of the women sitting in a circle with Hannah Belsky ’10,
it was the first time they had ever met a Jew.
Smith women in Dubai (left
to right): Ayla Qais ’11,
Hannah Belsky ’10, Paola Tineo ’11, and Ilana
will soon collect her degree in economics with a minor in
the Study of Women and Gender, traveled last month to the
United Arab Emirates (UAE) with five other Smith women to
attend the Insight Dubai Conference, an annual gathering
at Dubai Women’s College (DWC). The conference
aims to give attendees exposure to students from other countries and cultures
in order to enhance global awareness while teaching leadership skills. This year,
the leadership conference hosted 65 students, who met and interacted with 65
Before going to the UAE, an
Islamic country, Belsky was advised not to mention that she
is Jewish. She heeded the advice throughout the majority
of the conference, until the final day when, seated in a
small circle with her facilitated group filled mostly with
Muslim women, another student turned to her and asked, “What about you? Are you Christian?”
“No, I’m Jewish,” Belsky responded.
For Belsky, the Muslim students’ surprised,
supportive and curious reactions to her divulgence became the highlight of the
conference. “In every direction, we dispelled myths and stereotypes we had previously
held of each other and we quickly became friends,” she recalled.
In some ways,
that incident illustrates what the Dubai conference is about.
If its intention is to foster understanding among populations
by forging relationships on a personal level, it succeeded
in that moment.
Insight Dubai hosted women from
more then 35 different countries on six continents. For some,
the international exposure and insights that attend meeting
people from other cultures defined the experience.
“This was the first time I had ever flown out of the country,” said Raquel Ortega ’13,
another Smith student in attendance. “The most significant thing for me at the
conference was the feeling that I was part of a global community. I found myself
having the same concerns about issues in my country that my Emirati buddy had
about the UAE.”
Ortega, like Belsky, came away
from the conference with her own anecdote of commonality
among people of disparate cultures. “We spent one night in the desert dancing
to a mixture of music from all over the world,” she said. “We were all dancing
together, completely free from insecurities—just dancing for hours, celebrating
being women, celebrating the unification and acceptance of differences, celebrating
The conference focused on issues
of particular interest to Arabic and Islamic cultures. Activities
included role playing to simulate a Sharia Court case and
a poster competition about human trafficking issues. Participants
also debated leadership issues, including female leadership
in the Middle East and elsewhere.
Other Smith students who
attended were Ilana Alazzeh ’11, Hannah Brower ’13,

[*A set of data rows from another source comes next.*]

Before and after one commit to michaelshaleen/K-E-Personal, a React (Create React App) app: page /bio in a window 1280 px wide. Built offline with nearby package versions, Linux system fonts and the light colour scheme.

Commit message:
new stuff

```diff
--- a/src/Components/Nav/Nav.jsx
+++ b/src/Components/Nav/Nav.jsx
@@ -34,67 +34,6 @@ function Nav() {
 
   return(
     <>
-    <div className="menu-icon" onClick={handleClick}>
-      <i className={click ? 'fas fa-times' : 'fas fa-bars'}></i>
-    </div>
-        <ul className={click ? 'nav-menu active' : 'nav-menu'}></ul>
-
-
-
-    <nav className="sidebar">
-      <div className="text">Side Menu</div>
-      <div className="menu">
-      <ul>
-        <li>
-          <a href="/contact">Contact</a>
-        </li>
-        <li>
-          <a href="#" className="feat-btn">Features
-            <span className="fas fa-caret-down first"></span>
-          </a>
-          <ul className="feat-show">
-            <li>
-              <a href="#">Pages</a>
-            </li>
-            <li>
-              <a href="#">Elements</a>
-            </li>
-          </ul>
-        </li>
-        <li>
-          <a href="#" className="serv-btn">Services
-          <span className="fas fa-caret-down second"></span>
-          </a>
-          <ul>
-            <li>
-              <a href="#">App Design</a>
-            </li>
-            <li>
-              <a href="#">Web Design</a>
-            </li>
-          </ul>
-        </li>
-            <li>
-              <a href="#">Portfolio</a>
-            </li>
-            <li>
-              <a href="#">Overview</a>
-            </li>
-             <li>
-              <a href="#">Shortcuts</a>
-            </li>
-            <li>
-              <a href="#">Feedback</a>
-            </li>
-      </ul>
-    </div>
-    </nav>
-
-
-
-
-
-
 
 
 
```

Paola Tineo ’11, and Ayla Qais ’11.
“This conference is a very unique opportunity,” said Qais. “It gave us a chance
to interact with women from different parts of the world and try to understand
each other’s perspectives regarding important global issues.”
“In an environment where the ‘War on Terror’ still looms large and Arab and/or
Islamic cultures are deeply misrepresented, I was excited to circumvent mass
media and accomplish my own education by spending more time in the Middle East
and forming meaningful connections with Arab women,” said Belsky, who spent
a semester during her sophomore year at the Arava Institute for Environmental
Studies in Israel.
Perhaps more important than
the leadership skills sharpened by attendees of Insight Dubai
are the lasting friendships across cultures they came away
with. It is there, as Belsky points out, that peace always